Things thankfully looked a little better on beam, with Onyshko earning her second gold after nailing her bhs bhs layout and front aerial front aerial illusion half. There were a few small form mistakes as well as checks on her full Y-turn and then on her switch to standing loso, but over all it was a strong effort, earning a 14.075.
Lorrane Oliveira of Brazil had a hit routine for a silver medal finish. She looked to be very strong, performing a front tuck mount, solid bhs loso, punch front, a steady full L turn, and a double tuck dismount, slightly cowboyed and under-rotated because of a less than stellar punch off the end of the beam, but overall she looked great, just wobbling on a switch side.
In third was her teammate Julie Sinmon, who earned a 13.225 after showing great amplitude on most of her leaps and acro, though she did have a few bobbles here and there, and turned her full L turn into a 1.5 due to a wobble. She finished with a powerful double pike and looked happy to have completed her set with no major mistakes.
Wevers gets special recognition for her gorgeous turns, including a double L turn, an insanely beautiful triple pirouette, and a full L turn to pirouette to double pirouette to split jump; I also loved her side aerial to side aerial series. Unfortunately, she fell on her switch leap to Kochetkova, getting stuck partway in the twist on the handspring. She finished well with a gainer layout off the end of the beam, and honestly, despite the fall and her 4th place finish, this was a gorgeous set that can’t be missed.
Thorsdottir finished 7th with a 12.225 after two mistakes, a fall on her Onodi to illusion about halfway through the turn, and a big stumble off the mat on her 1.5 dismount, which she performed instead of the 2.5. She had some good work however, including on her full turn to full L turn to switch leap to full Y turn and on her bhs loso series. She also had problems in qualifications, slipping off on her Onodi, so I hope she and Wevers can get everything together in time for Euros. It would be criminal to miss these routines in beam finals!
The other non-podium routines also had problems, including Adlerteg with multiple wobbles including a big one on her side aerial, Böczögö with a fall on her side somi (though I loved her front aerial to front toss to back tuck series), and Israel’s Tzuf Feldon with a fall on her side somi.
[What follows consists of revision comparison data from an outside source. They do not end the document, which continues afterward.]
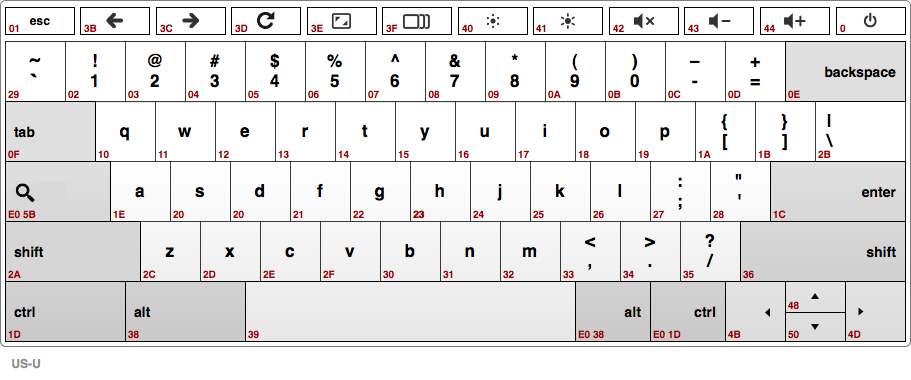
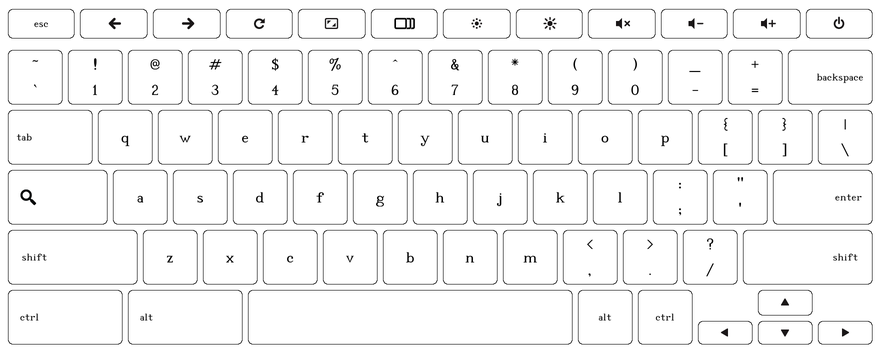
factory: Modify keyboard test for new binding format
The on-going change in issue 2928 changes the binding file format
from using key symbols to using raw scan codes. To work with the new
format we need to update the factory keyboard test accordingly.

This CL includes the new image and binding files for the US
keyboards. Will add support for more keyboards later.

BUG=chrome-os-partner:6765, chrome-os-partner:382
TEST=manual
  - run it under the autotest framework on a chromebook

Commit-Ready: Tai-Hsu Lin <sheckylin@chromium.org>

diff --git a/client/site_tests/factory_Keyboard/factory_Keyboard.py b/client/site_tests/factory_Keyboard/factory_Keyboard.py
@@ -23,6 +23,9 @@ import os
 import sys
 import utils
 
+import re
+import subprocess
+
 from gtk import gdk
 
 from autotest_lib.client.bin import factory
@@ -30,6 +33,69 @@ from autotest_lib.client.bin import factory_ui_lib as ful
 from autotest_lib.client.bin import test
 from autotest_lib.client.common_lib import error
 
+# The keycodes from the GTK keyboard event have a +8 offset
+# from the real one, hence the constant here
+_GTK_KB_KEYCODE_OFFSET = 8
+
+def GetScanToKeyMap():
+    """
+        Generate the scancode-to-keycode conversion table
+    """
+
+    p = subprocess.Popen('getkeycodes', stdout=subprocess.PIPE)
+    rawTable, useless = p.communicate()
+
+    # plain scancodes (scancode = keycode)
+    r1 = re.search(r'for\s\d+-\d+', rawTable)
+    r1 = re.findall(r'\d+', r1.group())
+    mapping = dict([('%02X' % x, x) for x in xrange(int(r1[0]), int(r1[1])+1)])
+
+    # irregular mappings
+    eights = re.findall(r'0x\d+:\s+[\d-]+\s+[\d-]+\s+[\d-]+\s+[\d-]+'
+                        r'\s+[\d-]+\s+[\d-]+\s+[\d-]+\s+[\d-]+', rawTable)
+    for row in eights:
+        start = int(re.search(r'0x\d+', row).group(), 16)
+
+        kcodes = re.findall(r'\s+\d+', row[5:])
+        for entry in kcodes:
+            if int(entry) != 0:
+                mapping['%02X' % start] = int(entry)
+            start = start + 1
+
+    # special scancodes (with 0xe0 leading byte)
+    eights = re.findall(r'e0\s\d+:\s+[\d-]+\s+[\d-]+\s+[\d-]+\s+[\d-]+'
+                        r'\s+[\d-]+\s+[\d-]+\s+[\d-]+\s+[\d-]+', rawTable)
+    for row in eights:
+        start = int(re.search(r'\s\d+:', row).group()[:-1], 16)
+
+        kcodes = re.findall(r'\s+\d+', row[6:])
+        for entry in kcodes:
+            if int(entry) != 0:
+                mapping['E0 %02X' % start] = int(entry)
+            start = start + 1
+
+    return mapping
+
+def GenerateKeycodeBinding(scan_to_geom):
+    """
+        Convert the scancode-to-geometry binding
+        to keycode-to-geometry binding
+    """
+
+    # Get the scan-to-key mapping
+    scan_to_key = GetScanToKeyMap()
+
+    # Convert scancodes to keycodes in the scan-to-geom bindings
+    key_to_geom = {}
+    for item in scan_to_geom.items():
+        # make binding only for the keys which exist in both mappings
+        # things like power key are skipped here (keycode of power is
+        # inconsistent)
+
+        if(scan_to_key.has_key(item[0])):
+            key_to_geom[scan_to_key[item[0]] + _GTK_KB_KEYCODE_OFFSET] = item[1]
+
+    return key_to_geom
 
 class KeyboardTest:
 
@@ -83,24 +149,15 @@ class KeyboardTest:
         return True
 
     def key_press_event(self, widget, event):
-        if ('GDK_MOD1_MASK' in event.state.value_names
-            and event.keyval == gtk.keysyms.q):
-            # Alt-q for early exit.
-            gtk.main_quit()
-            return True
-        if event.keyval in self.successful_keys:
+        if event.hardware_keycode in self.successful_keys:
             # Ignore keys already found to work successfully.
             return True
-        if event.state != 0:
-            factory.log('key (0x%x) ignored because modifier applied (state=%d)'
-                        % (event.keyval, event.state))
-            return True
-        if event.keyval not in self._bindings:
+        if event.hardware_keycode not in self._bindings:
             factory.log('key (0x%x) ignored because not in bindings'
                         % event.keyval)
             return True
 
-        self._pressed_keys.add(event.keyval)
+        self._pressed_keys.add(event.hardware_keycode)
         widget.queue_draw()
 
         # The first keypress starts test countdown.
@@ -110,11 +167,11 @@ class KeyboardTest:
         return True
 
     def key_release_event(self, widget, event):
-        if event.keyval not in self._pressed_keys:
+        if event.hardware_keycode not in self._pressed_keys:
             # Ignore releases for keys not previously accepted as pressed.
             return False
-        self._pressed_keys.remove(event.keyval)
-        self.successful_keys.add(event.keyval)
+        self._pressed_keys.remove(event.hardware_keycode)
+        self.successful_keys.add(event.hardware_keycode)
         widget.queue_draw()
         if not self.calc_missing_string():
             factory.log('completed successfully')
@@ -166,6 +223,7 @@ class factory_Keyboard(test.test):
         try:
             with open('%s.bindings' % layout, 'r') as file:
                 bindings = eval(file.read())
+                bindings = GenerateKeycodeBinding(bindings)
         except IOError as e:
             raise error.TestNAError('Error while opening %s: %s [Errno %d]' %
                                     (e.filename, e.strerror, e.errno))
Despite her disappointment with beam, Thorsdottir actually came back to win gold on floor, an impressive feat as her tumbling difficulty isn’t the greatest. Like beam, her dance elements are what you need to watch. Her 2.5 L turn spins as naturally as someone walking and she does it right into a double pirouette with a grin on her face before going into her double pike. There was a slight stumble on her triple full and she didn’t quite get her triple Y turn all the way around, but she hit her 2.5 and finished things off with a triple pirouette.
Onyshko picked up her third medal of the week with a silver on floor after earning a 13.6. She hit her full-in, 1.5 through to double tuck (definitely under-rotated though I’m impressed with her ability to still land it on her feet), and a double pike.
In third was Tarabini, who finally got some Challenge Cup hardware after making finals both in Cottbus and Doha. She opened her “Requiem for a Dream” routine with a huge punch double front and continued with a solid double pike, a punch layout full basically done as a side pass, and a double tuck to finish, earning a 13.5 to edge out Böczögö by a tenth.
Pretty much everyone on floor had solid efforts, with the exception of Honti, who had a long wait before her music started and it seemed to rattle her. She sat her opening double tuck and then had lots of small mistakes, ending with a big step over on her 2.5 final pass.
Full results are available here.
Article by Lauren Hopkins